addressing the women rather than men. These steps don’t enforce laws or take
action against men.
The women issues are
political issues. The social paradigms don’t recognize this.
In the early I990s the Arab world
has witnessed an extraordinary publishing phenomenon. An 800 page book on Islam,
Al-kitab wa’lqur’an: qira’a mu’asira (The Book and the Qur’an: a contemporary
reading), was first published by the Ahali Publishing House Damascus in 1990.
The book challenges a millennium of Islamic tradition. It is highly critical of
the social, political and intellectual state of contemporary Arab countries. The
author has been denounced as ‘an enemy of Islam’ and as ‘a Western and Zionist
agent’. To date eleven other books have been written attacking his theses.
We, the women participating in the

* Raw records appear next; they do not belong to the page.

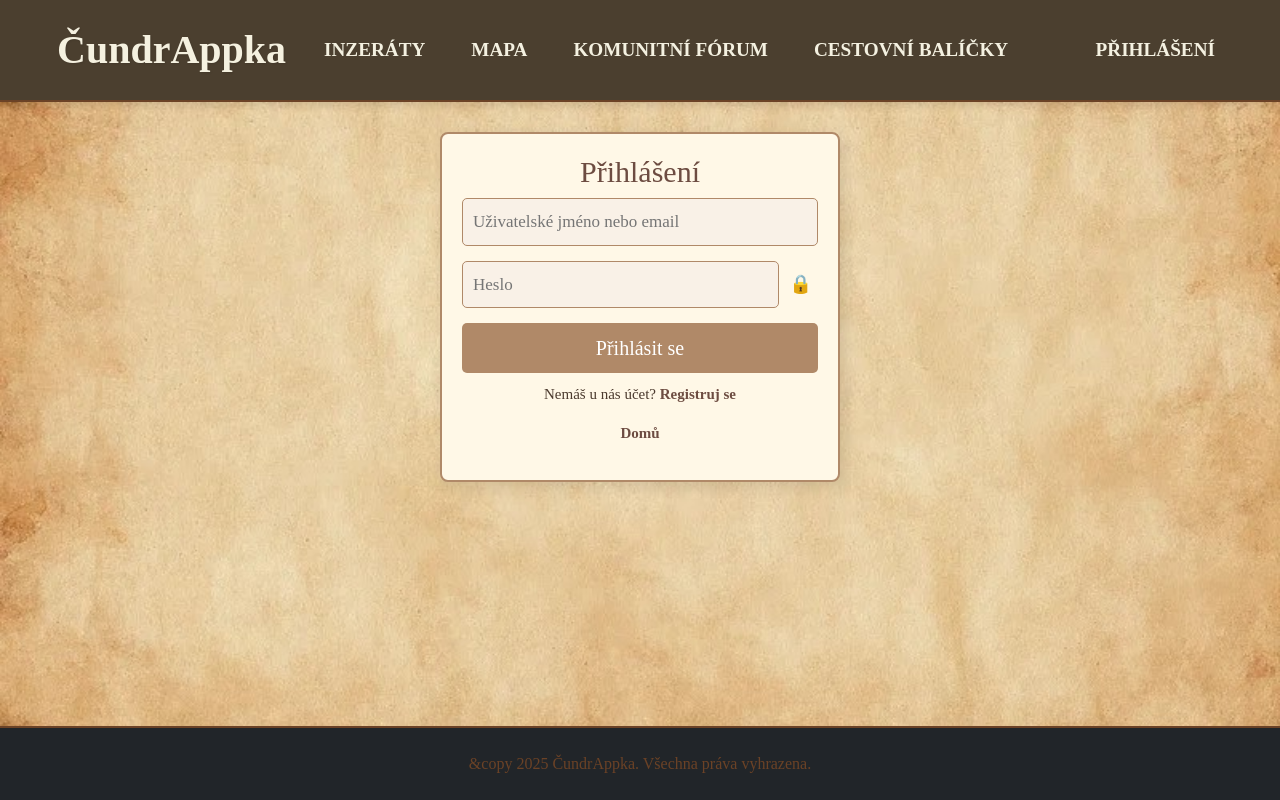
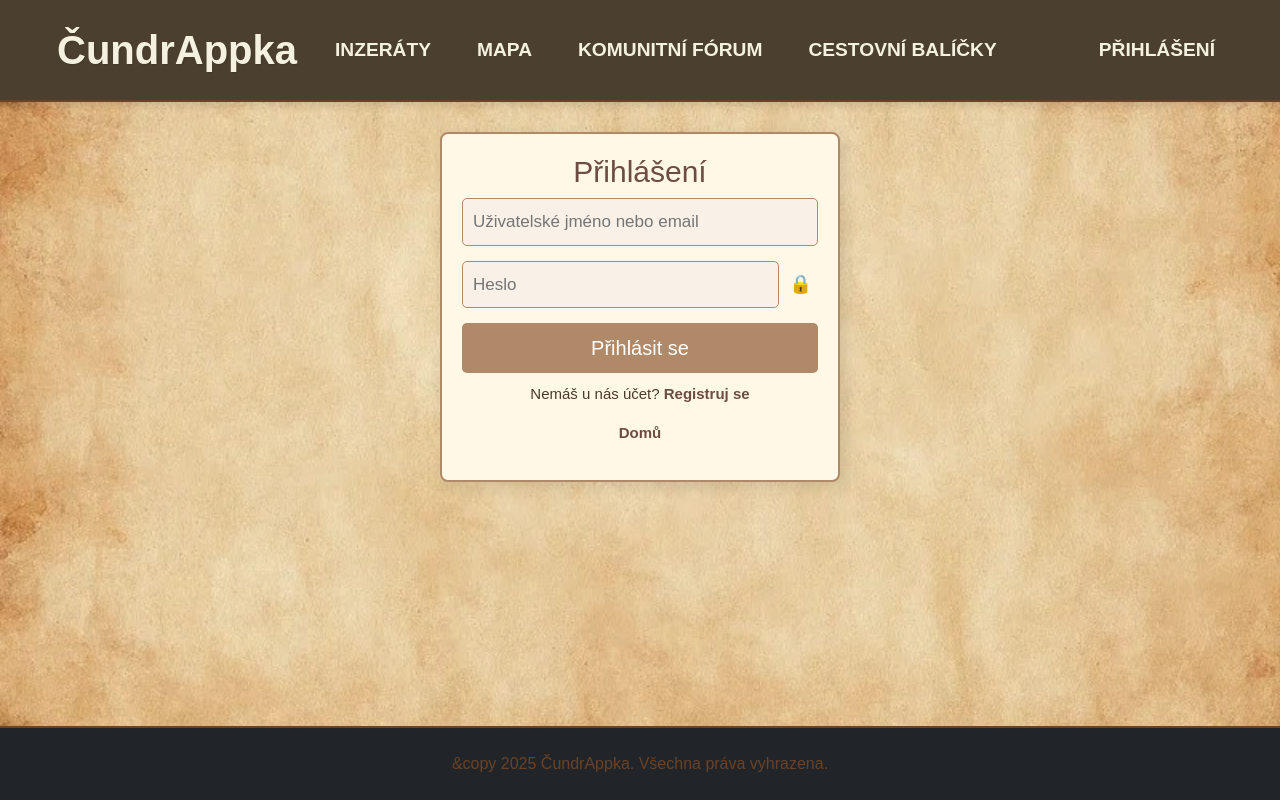
Before and after one commit to sabcajavurkova/CundrAppka-deployment, a React (Create React App) app in the folder client/: page /prihlaseni in a window 1280 px wide. Built offline with nearby package versions, Linux system fonts and the light colour scheme; no server answers.

Commit message:
Update App.css

```diff
--- a/client/src/styles/App.css
+++ b/client/src/styles/App.css
@@ -2,7 +2,7 @@
   display: flex;
   flex-direction: column;
   min-height: 100vh;
-  font-family: 'Dancing Script', cursive;
+  font-family: 'Dancing Script', 'Arial', sans-serif;
 }
 
 body {
```
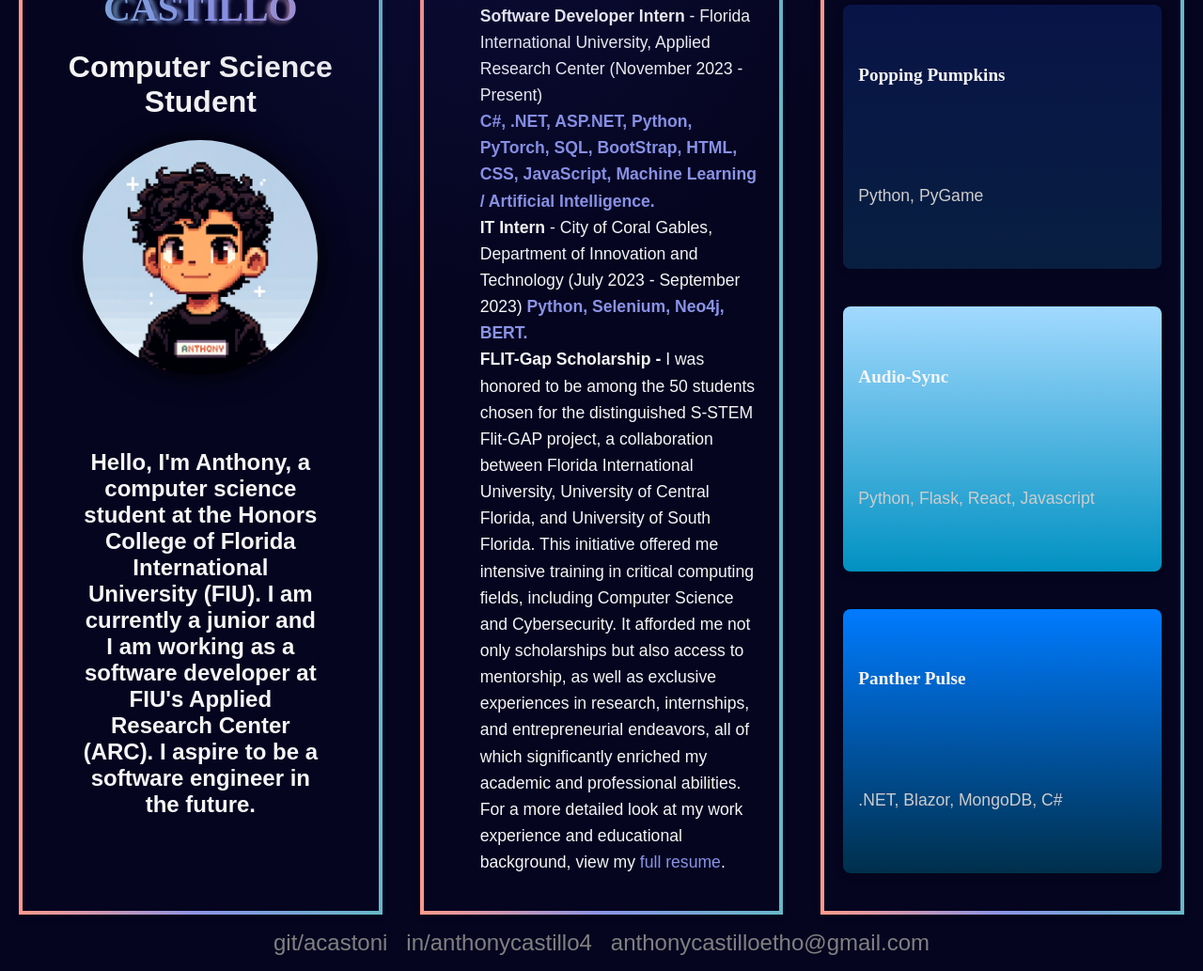
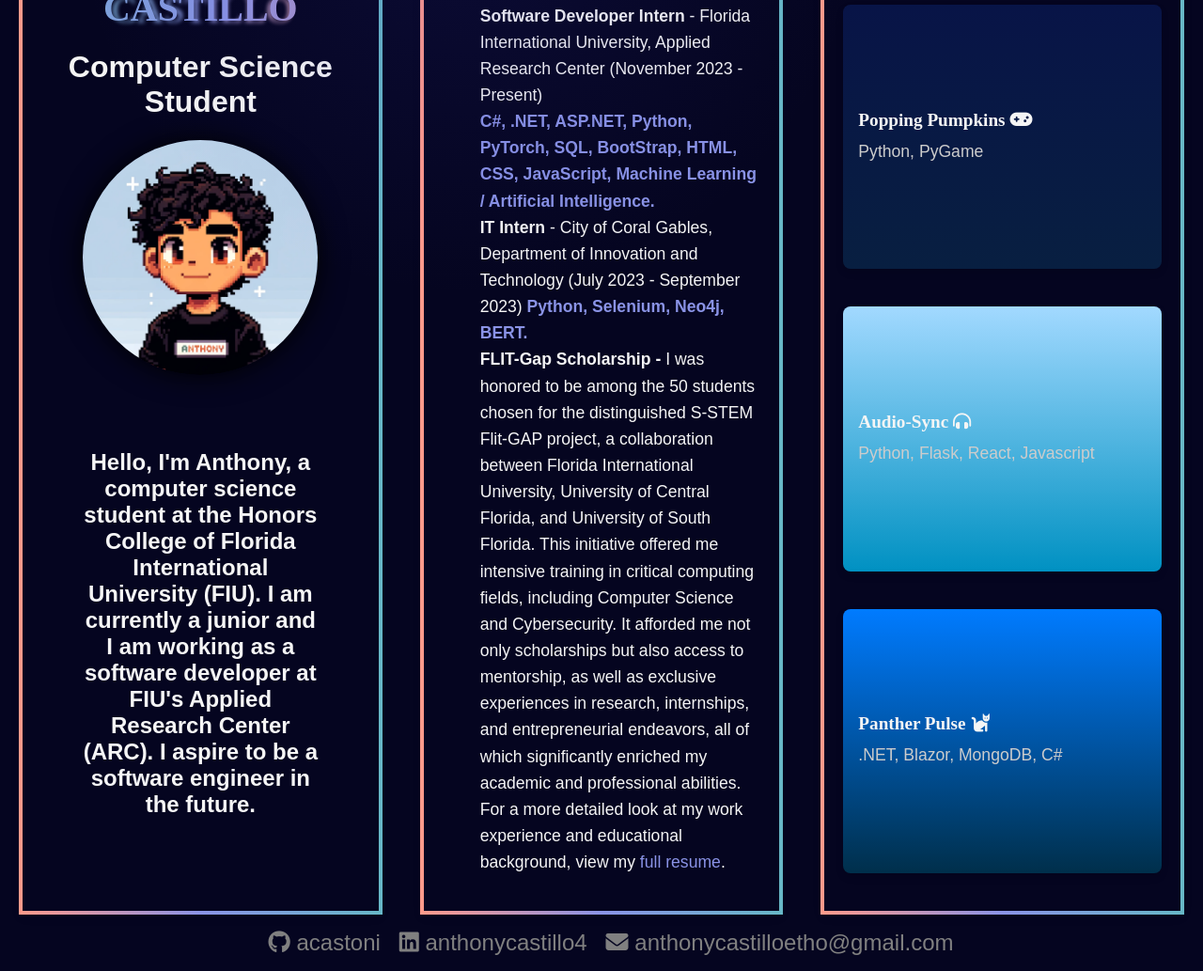
Before and after one commit to acastoni/Portfolio, a plain HTML site: page index.html in a window 1280 px wide. Shown: the part 206-1239 px from the top of the page at 94% size. Drawn offline with Linux system fonts and the light colour scheme; a web font is replaced by a local one.

Commit message:
-Full functionality

```diff
--- a/css/styles.css
+++ b/css/styles.css
@@ -275,6 +275,15 @@ ul {
   align-items: flex-start;
 }
 
+.project1 a, .project2 a, .project3 a {
+  display: flex;
+  align-items: center;
+  width: 100%;
+  height: 100%;
+  text-decoration: none;
+  color: inherit;
+}
+
 .project-info h3, .project-info p {
   margin: 0;
   color: whitesmoke;
--- a/index.html
+++ b/index.html
@@ -7,6 +7,7 @@
   <link rel="stylesheet" href="css/styles.css" />
   <link href="https://fonts.cdnfonts.com/css/humane" rel="stylesheet" />
   <link href="https://fonts.cdnfonts.com/css/8bit-wonder" rel="stylesheet">
+  <script src="https://kit.fontawesome.com/47da646a05.js" crossorigin="anonymous"></script>
   <title>Anthony Castillo's Portfolio</title>
 </head>
 <body>
@@ -51,7 +52,7 @@
         <li>
           For a more detailed look at my work experience and educational
           background, view my
-          <a href="path/to/your/resume.pdf" target="_blank" class="resume" style="text-decoration:none">full resume</a>.
+          <a href="resume/anthony.pdf" target="_blank" class="resume" style="text-decoration:none">full resume</a>.
         </li>
       </ul>
     </div>
@@ -59,29 +60,38 @@
       <span class="textAnimation" data-text="PROJECTS"><strong>PROJECTS</strong></span>
       <div class="projects-container">
         <div class="project1">
+          <a href ="https://github.com/acastoni/Magic-Hackathon" target="_blank">
           <div class="project-info">
-            <h3><strong>Popping Pumpkins</strong></h3>
+            <h3><strong>Popping Pumpkins <i class="fa-solid fa-gamepad"></i></strong></h3>
             <p>Python, PyGame</p>
           </div>
+        </a>
         </div>
         <div class="project2">
+          <a href="https://github.com/NSel1727/Audio-Sync" target="_blank">
           <div class="project-info">
-            <h3>Audio-Sync</h3>
+            <h3>Audio-Sync <i class="fa-solid fa-headphones-simple"></i></h3>
             <p>Python, Flask, React, Javascript</p>
           </div>
+          </a>
         </div>
         <div class="project3">
+          <a href="https://github.com/acastoni/Panther-Pulse"  target="_blank">
           <div class="project-info">
-            <h3>Panther Pulse</h3>
+            <h3>Panther Pulse <i class="fa-solid fa-cat"></i></h3>
             <p>.NET, Blazor, MongoDB, C#</p>
           </div>
         </div>
       </div>
     </div>
   <footer>
-    <a href="https://github.com/acastoni" target="_blank">git/acastoni</a>
-    <a href="https://www.linkedin.com/in/anthonycastillo4/" target="_blank">in/anthonycastillo4</a>
-    <a href="mailto:anthonycastilloetho@gmail.com">anthonycastilloetho@gmail.com</a>
+    <a href="https://github.com/acastoni" target="_blank">
+      <i class="fa-brands fa-github"></i> acastoni
+    </a>
+    <a href="https://www.linkedin.com/in/anthonycastillo4/" target="_blank">
+      <i class="fa-brands fa-linkedin"></i> anthonycastillo4</a>
+    <a href="mailto:anthonycastilloetho@gmail.com">
+      <i class="fa-solid fa-envelope"></i> anthonycastilloetho@gmail.com</a>
   </footer>
   <script>
     document.addEventListener("mousemove", function (e) {
```
Also changed, not shown: 1 other file.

Arab Court of Women, held in Beirut, June 28-30, 1995, as testifiers and
audience to those testimonies; we, who had the opportunity to take part in this
great event, jointly assume the responsibility of what we heard of words of
truth which broke the ring of silence that had long stifled our voices and
sufferings of women.
Today, in Algeria, the execution
and murder of women, foreigners and intellectuals by Muslim extremists have
become systematic. Such typically fascist acts have given rise to feelings of
outrage. Logically, therefore, one would expect that the most lucid would rally
around a struggle against such a political vision or, at the very least, in
defense of the memory of the victims.
Once upon a time there was a people
called North which was white and rich, and a people named South which was
non-white and poor. The people North exploited, attacked and killed the people
South according to their needs.